And his management style has been curiously passive. On Monday, Putin said the government would begin lifting nationwide “non-working days” — the official shorthand for paid holidays for Russian employees — around the country.
But Putin has delegated the difficult work of easing lockdown to regional governors, who must decide when conditions are right to lift restrictive measures. And that’s where the seriousness of the crisis is reflected: local leaders have already moved to prolong lockdown measures.
That’s clear in the capital, where Moscow Mayor Sergey Sobyanin announced that restrictions would remain in place until May 31. Moscow authorities have tightened the rules by mandating the wearing of masks and gloves in public.
The reasons for this are clear: The public-health crisis has been severe.

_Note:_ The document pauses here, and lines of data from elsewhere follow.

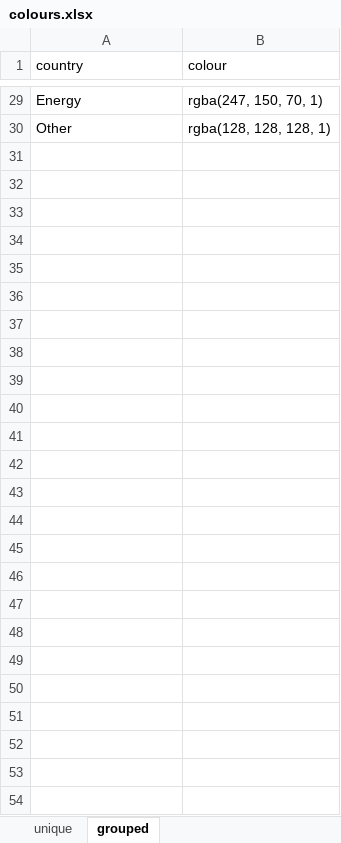
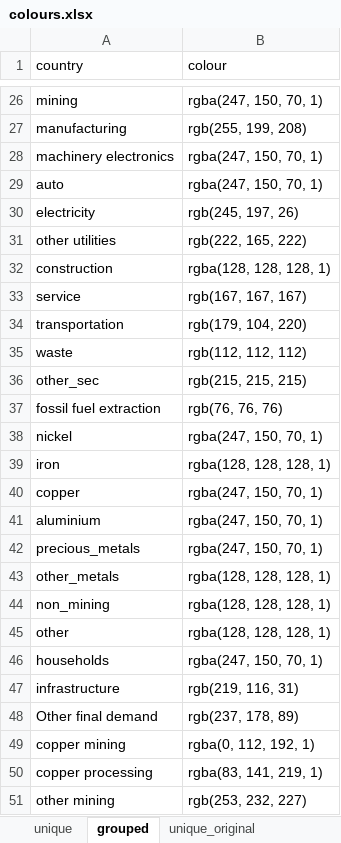
Before and after one commit to AaronParis/MFA_global_metal_flows, an Excel workbook: colours.xlsx, sheet grouped, drawn as a sheet; only a part is shown, gaps mark what is left out; values as stored, in another font and other column widths than the file's, no borders; conditional formats not drawn; addresses are those after the commit; the diff covers the shown part only; the diff names each change by its address in the sheet, - before the commit and + after, or states it on an @@ line.

```diff
--- a/colours.xlsx (sheet grouped)
+++ b/colours.xlsx (sheet grouped)
+sheet tab: unique_original
-A26 (country): Energy
+A26 (country): mining
+row 27: manufacturing | rgb(255, 199, 208)
+row 28: machinery electronics | rgba(247, 150, 70, 1)
+row 29: auto | rgba(247, 150, 70, 1)
+row 30: electricity | rgb(245, 197, 26)
+row 31: other utilities | rgb(222, 165, 222)
+row 32: construction | rgba(128, 128, 128, 1)
+row 33: service | rgb(167, 167, 167)
+row 34: transportation | rgb(179, 104, 220)
+row 35: waste | rgb(112, 112, 112)
+row 36: other_sec | rgb(215, 215, 215)
+row 37: fossil fuel extraction | rgb(76, 76, 76)
+row 38: nickel | rgba(247, 150, 70, 1)
+row 39: iron | rgba(128, 128, 128, 1)
+row 40: copper | rgba(247, 150, 70, 1)
+row 41: aluminium | rgba(247, 150, 70, 1)
+row 42: precious_metals | rgba(247, 150, 70, 1)
+row 43: other_metals | rgba(128, 128, 128, 1)
+row 44: non_mining | rgba(128, 128, 128, 1)
-A45 (country): Other
+A45 (country): other
+row 46: households | rgba(247, 150, 70, 1)
+row 47: infrastructure | rgb(219, 116, 31)
+row 48: Other final demand | rgb(237, 178, 89)
+row 49: copper mining | rgba(0, 112, 192, 1)
+row 50: copper processing | rgba(83, 141, 219, 1)
+row 51: other mining | rgb(253, 232, 227)
```
Also changed, not shown: 8 added rows, 11 removed rows and 16 edited cells elsewhere in this sheet, sheet unique, other sheet tabs, 4 other files.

Moscow saw a year-on-year surge in its monthly mortality rate in April, as well as compared to the April average for the past decade, according to data released by the city’s civil register office.
In an interview on state news channel Rossiya-24, the Moscow mayor said screening studies found that infection rates were around three times higher than the officially confirmed number. And in St. Petersburg, scene of Tuesday’s fire, cases also continue to rise — according to Russia’s coronavirus headquarters, the city now has 8,050 confirmed cases, adding 339 over the past 24 hours.
Additional reporting by CNN’s Mary Ilyushina in Moscow.